Level 3 Wary of VOIP Regulation

Issues over whether voice-over-IP (VOIP) services should be regulated in the same way as traditional telephone services reared their ugly heads today in an earnings conference call for Level 3 Communications Inc. (Nasdaq: LVLT).

Level 3 announced that it has swung to a positive cash-flow in its third quarter, but it warned that hurdles around VOIP regulation need to be settled swiftly and fairly in order for the market to blossom (see Level 3 Reports Q3 Loss). The company reported a net loss for the quarter of $247 million, or 38 cents a share, compared with a loss of $299 million, or 73 cents a share, a year earlier. Revenues totaled $874 million, in line with its recently reduced guidance, but below its year-ago revenues of $1.05 billion.

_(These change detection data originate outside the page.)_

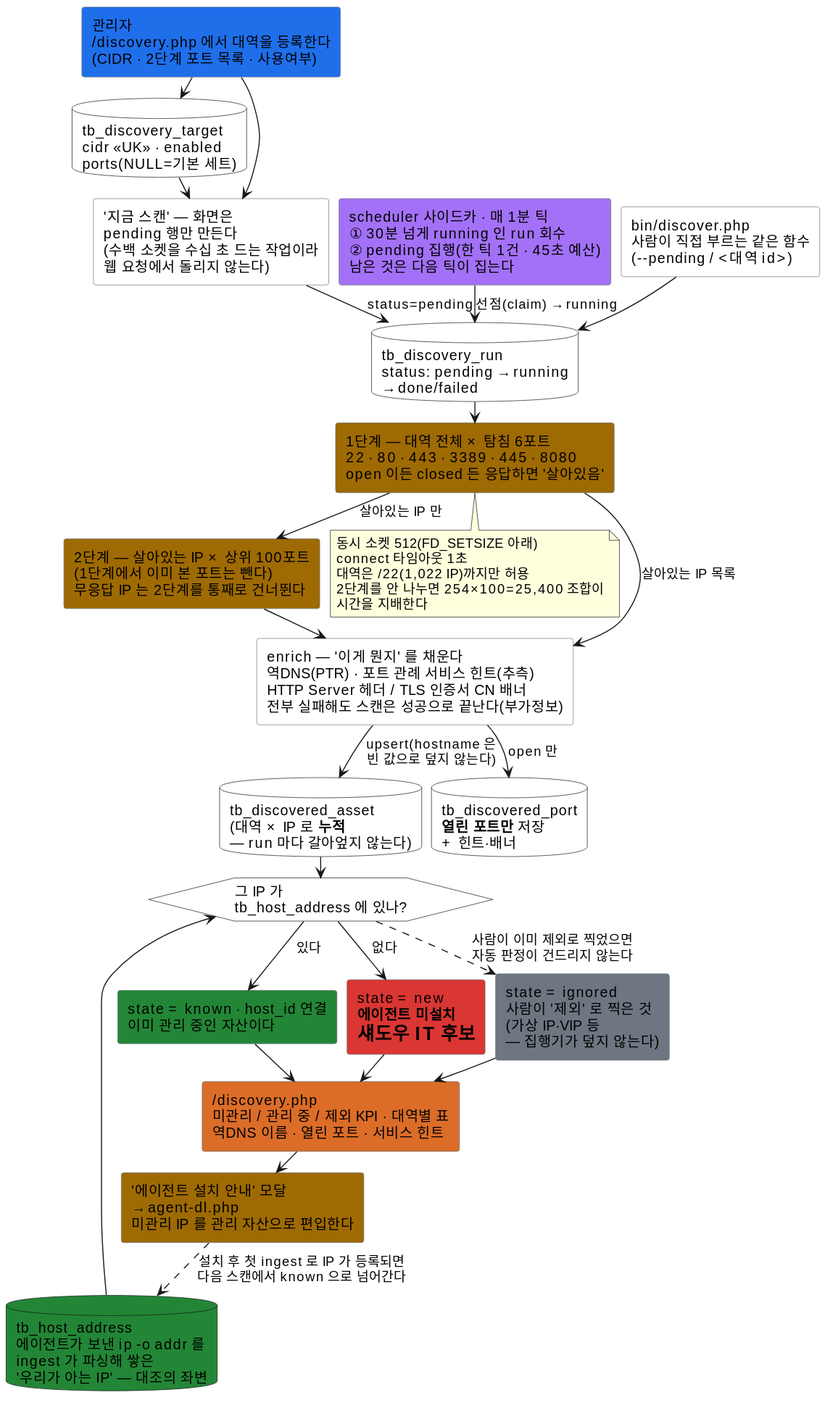
Before: docs/specs/diagrams/자산탐색.svg, a diagram exported from PlantUML (JeongDoWook/vuln-agent).
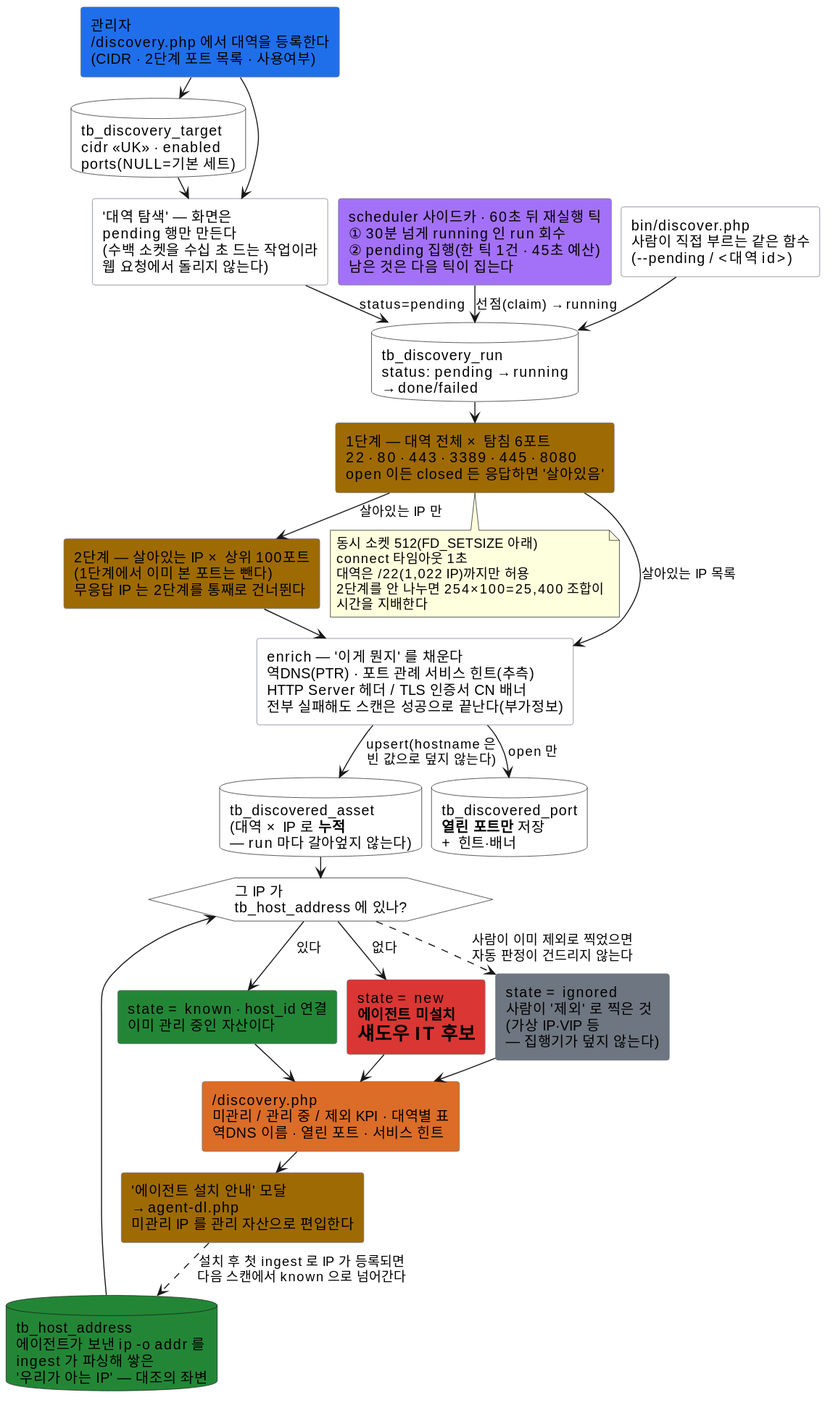
Above is the later version.

Diff of the diagram source:
```diff
@@ -14,10 +14,10 @@
 rectangle "관리자\n/discovery.php 에서 대역을 등록한다\n(CIDR · 2단계 포트 목록 · 사용여부)" as ADMIN #1f6feb
 database "tb_discovery_target\ncidr <<UK>> · enabled\nports(NULL=기본 세트)" as TGT
 
-rectangle "'지금 스캔' — 화면은\npending 행만 만든다\n(수백 소켓을 수십 초 드는 작업이라\n웹 요청에서 돌리지 않는다)" as ENQ
+rectangle "'대역 탐색' — 화면은\npending 행만 만든다\n(수백 소켓을 수십 초 드는 작업이라\n웹 요청에서 돌리지 않는다)" as ENQ
 database "tb_discovery_run\nstatus: pending → running\n→ done/failed" as RUN
 
-rectangle "scheduler 사이드카 · 매 1분 틱\n① 30분 넘게 running 인 run 회수\n② pending 집행(한 틱 1건 · 45초 예산)\n남은 것은 다음 틱이 집는다" as TICK #a371f7
+rectangle "scheduler 사이드카 · 60초 뒤 재실행 틱\n① 30분 넘게 running 인 run 회수\n② pending 집행(한 틱 1건 · 45초 예산)\n남은 것은 다음 틱이 집는다" as TICK #a371f7
 rectangle "bin/discover.php\n사람이 직접 부르는 같은 함수\n(--pending / <대역 id>)" as CLI
 
 rectangle "1단계 — 대역 전체 × 탐침 6포트\n22 · 80 · 443 · 3389 · 445 · 8080\nopen 이든 closed 든 응답하면 '살아있음'" as ST1 #9e6a03
```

The company said it cut 380 positions, or 21 percent of the work force during the quarter, which helped it achieve the $40 million in cash flow against a year-ago $34 million outflow.

During its earnings call Thursday, one analyst raised concerns about potential VOIP regulations and how these might affect Level 3’s business going forward.

Get the full story on Boardwatch.

— Jo Maitland, Senior Editor, Boardwatch

telebud 12/4/2012 | 11:19:15 PM
re: Level 3 Wary of VOIP Regulation Regulators are especially concerned that some companies do not offer reliable 911 service.

``What happens if a 15-year-old is using a VoIP phone,'' Mickiewicz said, ``and fire breaks out and the kid can't call 911? Who's going to get the blame? People will be saying, `Why weren't they regulated?' ''

>>this is LIKE totally stupid..
LIKE you think CELL PHONES are going to disappear
or something?
Even my grandma has a cell phone.
>>sounds like a government beurocrat that would
use some argument like 911 calls.
>>Gov wants regulation because they want to
tax VOIP calls.
>>States like Calif are in the battle too they
also want piece of action.

aswath 12/4/2012 | 11:19:08 PM
re: Level 3 Wary of VOIP Regulation For those who advocate no regulation whatsoever on VoIP service providers, please consider an analogous situation: a start-up called Eclipse Aviation Corp. is building a twin-engine jet with the potential of upending the aviation industry - increase competition, reduce air fares, support small airports. Should they be regulated or be allowed to grow unfettered because it is a "disruptive technology" and going to benefit the consumers? For the record, Eclipse is working with FAA in developing appropriate regulations for these "airtaxis" and making sure that the pilots are properly trained, because they are "acutely aware of the damage that an untoward incident could do to a nascent airplane program".

telebud 12/4/2012 | 11:19:07 PM
re: Level 3 Wary of VOIP Regulation your talking apples and oranges.
When gov regulations make sense fot the public
safety that's one issue by it self.
When gov wants to strangle business with more regulations and pick consumer's pocketbooks that's something else.
Course we live in a 'FREE MARKET' place right?
If Edison were alive today and tried to invent
the light bulb we'd all be in the dark.
Sign In